Algae include several groups of relatively simple, eukaryotic, living aquatic organisms that capture light energy with different pigments and use it through photosynthesis to convert inorganic substances into organic matter. Algae vary from small, single-celled species to complex multicellular species, such as seaweeds. Seaweeds live in the sea or in brackish water occupying both the inter and sub-tidal. The algae can be distinguished by the different pigments into three basic colours: red, green and brown. There are about 2,200 species of brown algae and most are marine. Typically, brown algae are larger and more species are found in colder waters. The kelps are the largest and the most complex in this group and are the only brown algae with internal tissue differentiation. The giant brown kelp is harvested for use in commercial products such as toothpastes, soap, ice cream, and a range of other applications.

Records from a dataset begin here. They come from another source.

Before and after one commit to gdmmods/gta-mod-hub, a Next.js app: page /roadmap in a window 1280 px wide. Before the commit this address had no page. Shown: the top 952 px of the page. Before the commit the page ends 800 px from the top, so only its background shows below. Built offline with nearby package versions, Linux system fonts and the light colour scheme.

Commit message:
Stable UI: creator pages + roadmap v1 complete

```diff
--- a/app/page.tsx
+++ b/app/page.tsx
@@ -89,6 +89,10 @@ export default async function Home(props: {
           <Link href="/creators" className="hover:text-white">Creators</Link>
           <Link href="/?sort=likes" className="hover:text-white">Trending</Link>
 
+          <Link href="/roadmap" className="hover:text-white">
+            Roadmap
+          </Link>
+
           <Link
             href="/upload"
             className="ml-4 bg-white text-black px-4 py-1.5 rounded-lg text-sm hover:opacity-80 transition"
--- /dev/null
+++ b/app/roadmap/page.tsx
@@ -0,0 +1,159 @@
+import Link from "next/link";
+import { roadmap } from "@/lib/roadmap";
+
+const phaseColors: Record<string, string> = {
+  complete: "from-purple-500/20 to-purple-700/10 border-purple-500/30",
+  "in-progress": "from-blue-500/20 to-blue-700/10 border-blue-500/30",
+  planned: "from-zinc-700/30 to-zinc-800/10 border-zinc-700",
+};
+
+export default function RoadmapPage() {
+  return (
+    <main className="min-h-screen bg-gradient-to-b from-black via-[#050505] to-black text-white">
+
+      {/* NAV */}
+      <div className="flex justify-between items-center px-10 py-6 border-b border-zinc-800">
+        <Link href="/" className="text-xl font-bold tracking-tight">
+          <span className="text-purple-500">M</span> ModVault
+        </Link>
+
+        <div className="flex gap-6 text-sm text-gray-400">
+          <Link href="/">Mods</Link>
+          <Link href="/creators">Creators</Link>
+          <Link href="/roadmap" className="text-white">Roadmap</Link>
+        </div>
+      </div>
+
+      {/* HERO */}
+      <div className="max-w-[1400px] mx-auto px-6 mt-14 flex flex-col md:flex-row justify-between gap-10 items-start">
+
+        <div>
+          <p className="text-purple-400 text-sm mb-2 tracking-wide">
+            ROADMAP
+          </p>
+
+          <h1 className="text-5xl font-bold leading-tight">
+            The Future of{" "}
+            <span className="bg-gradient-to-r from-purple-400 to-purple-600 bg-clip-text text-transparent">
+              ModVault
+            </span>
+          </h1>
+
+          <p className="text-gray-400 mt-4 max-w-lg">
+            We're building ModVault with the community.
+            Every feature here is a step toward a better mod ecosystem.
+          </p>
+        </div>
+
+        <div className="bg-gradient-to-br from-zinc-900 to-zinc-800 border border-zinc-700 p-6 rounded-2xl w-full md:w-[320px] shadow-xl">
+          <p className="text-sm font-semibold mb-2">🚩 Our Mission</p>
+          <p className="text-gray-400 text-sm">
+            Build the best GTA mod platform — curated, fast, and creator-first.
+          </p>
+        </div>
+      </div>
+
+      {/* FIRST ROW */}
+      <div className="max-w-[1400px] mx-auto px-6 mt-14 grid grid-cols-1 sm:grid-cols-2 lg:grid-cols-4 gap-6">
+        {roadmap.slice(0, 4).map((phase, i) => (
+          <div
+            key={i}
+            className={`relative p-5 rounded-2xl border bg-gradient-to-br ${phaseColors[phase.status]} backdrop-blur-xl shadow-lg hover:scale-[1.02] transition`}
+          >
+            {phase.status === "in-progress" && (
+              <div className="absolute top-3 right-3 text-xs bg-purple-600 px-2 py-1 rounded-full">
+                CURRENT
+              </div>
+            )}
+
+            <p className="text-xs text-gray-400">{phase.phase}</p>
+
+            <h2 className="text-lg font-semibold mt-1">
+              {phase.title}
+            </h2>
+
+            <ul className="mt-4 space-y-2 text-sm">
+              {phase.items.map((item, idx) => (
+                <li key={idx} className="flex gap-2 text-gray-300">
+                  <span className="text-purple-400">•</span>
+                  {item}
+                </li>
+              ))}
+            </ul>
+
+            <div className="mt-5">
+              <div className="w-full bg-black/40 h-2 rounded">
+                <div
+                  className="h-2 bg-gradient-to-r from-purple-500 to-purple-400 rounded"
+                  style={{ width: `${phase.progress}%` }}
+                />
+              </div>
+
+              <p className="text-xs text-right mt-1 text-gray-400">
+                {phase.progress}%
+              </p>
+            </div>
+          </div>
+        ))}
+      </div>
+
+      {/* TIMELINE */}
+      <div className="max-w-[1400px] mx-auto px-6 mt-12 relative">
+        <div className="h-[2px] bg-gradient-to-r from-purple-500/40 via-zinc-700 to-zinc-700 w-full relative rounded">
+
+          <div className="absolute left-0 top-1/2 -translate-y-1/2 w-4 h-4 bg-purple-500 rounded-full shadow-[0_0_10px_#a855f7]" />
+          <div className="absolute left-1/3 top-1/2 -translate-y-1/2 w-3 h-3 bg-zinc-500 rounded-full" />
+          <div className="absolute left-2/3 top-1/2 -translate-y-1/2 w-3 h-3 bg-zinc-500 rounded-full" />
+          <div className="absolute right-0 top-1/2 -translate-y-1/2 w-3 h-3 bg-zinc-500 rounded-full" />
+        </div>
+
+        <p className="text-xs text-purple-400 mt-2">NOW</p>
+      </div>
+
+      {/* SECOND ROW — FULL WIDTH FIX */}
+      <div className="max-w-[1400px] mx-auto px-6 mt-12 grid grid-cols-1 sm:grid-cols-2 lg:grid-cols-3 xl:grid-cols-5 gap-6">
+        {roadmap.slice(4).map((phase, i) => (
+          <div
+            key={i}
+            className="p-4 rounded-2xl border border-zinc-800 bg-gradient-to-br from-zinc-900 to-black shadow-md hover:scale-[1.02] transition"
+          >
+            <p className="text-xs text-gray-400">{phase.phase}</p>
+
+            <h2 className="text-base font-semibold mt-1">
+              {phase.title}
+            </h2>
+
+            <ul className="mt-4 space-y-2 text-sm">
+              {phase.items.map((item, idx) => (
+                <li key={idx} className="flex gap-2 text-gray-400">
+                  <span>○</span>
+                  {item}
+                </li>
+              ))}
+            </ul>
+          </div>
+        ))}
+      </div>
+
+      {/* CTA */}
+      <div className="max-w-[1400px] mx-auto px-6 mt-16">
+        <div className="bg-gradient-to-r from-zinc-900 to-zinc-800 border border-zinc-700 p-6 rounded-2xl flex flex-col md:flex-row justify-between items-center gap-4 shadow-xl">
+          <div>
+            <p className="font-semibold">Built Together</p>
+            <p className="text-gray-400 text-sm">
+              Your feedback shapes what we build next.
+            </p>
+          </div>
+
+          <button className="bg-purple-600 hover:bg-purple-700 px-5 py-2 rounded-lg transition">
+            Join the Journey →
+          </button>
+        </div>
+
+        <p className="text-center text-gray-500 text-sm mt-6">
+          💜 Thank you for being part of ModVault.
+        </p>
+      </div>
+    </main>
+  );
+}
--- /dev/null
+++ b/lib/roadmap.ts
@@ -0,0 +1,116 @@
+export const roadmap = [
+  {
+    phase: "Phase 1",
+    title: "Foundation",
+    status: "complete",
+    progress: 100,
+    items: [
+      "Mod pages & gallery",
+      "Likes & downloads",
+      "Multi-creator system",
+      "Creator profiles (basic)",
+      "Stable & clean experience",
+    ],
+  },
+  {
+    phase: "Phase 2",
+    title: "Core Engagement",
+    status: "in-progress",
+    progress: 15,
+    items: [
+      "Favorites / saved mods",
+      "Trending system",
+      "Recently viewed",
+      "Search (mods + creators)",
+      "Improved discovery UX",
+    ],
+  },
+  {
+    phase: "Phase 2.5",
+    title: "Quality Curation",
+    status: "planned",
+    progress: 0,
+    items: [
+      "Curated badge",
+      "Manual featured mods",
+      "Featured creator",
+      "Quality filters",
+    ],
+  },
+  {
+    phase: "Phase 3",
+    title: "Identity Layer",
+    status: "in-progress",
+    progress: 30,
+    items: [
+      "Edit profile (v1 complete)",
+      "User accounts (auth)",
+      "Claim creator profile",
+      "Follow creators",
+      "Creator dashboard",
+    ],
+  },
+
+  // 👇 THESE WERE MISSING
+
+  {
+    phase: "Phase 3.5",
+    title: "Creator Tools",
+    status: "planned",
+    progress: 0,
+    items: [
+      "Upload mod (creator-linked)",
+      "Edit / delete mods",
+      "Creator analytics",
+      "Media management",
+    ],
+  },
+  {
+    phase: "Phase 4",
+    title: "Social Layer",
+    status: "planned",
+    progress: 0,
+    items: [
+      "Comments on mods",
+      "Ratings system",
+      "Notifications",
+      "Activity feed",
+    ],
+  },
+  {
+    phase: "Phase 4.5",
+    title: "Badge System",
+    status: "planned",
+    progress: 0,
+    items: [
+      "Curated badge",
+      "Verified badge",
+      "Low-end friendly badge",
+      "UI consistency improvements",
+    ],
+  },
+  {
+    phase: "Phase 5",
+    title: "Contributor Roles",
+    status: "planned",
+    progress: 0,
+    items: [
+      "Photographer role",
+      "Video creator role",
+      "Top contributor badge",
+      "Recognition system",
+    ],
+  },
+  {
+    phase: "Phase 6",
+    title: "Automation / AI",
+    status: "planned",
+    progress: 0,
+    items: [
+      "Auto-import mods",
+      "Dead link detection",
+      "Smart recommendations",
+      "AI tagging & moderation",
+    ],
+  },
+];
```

Alaria esculenta is a kelp with a claw shaped holdfast with a short cylindrical stipe with wavy membranous lamina ca 70 mm in length on either side. The frond can deteriorate over time and only the midrib remains. Their colour is yellow to olive green with a supple and flexible to texture. A. esculenta grows to a maximum length of 2 metres.
Environment and Habitat
- Found from low intertidal to subtidal, generally to 8 m depth but on very exposed shores be found at depths of up to 35 m.
- Reproductive type: Alternation of generations.
- Permanently attached.
- Stock species particularly shellfish.
Effects and Impacts
- Problematic for stock species as can compete for space and resources.
Control/ Strategies and Management
Principles of Management
C Combat Settlement
- Found on North Sea and north Atlantic coasts.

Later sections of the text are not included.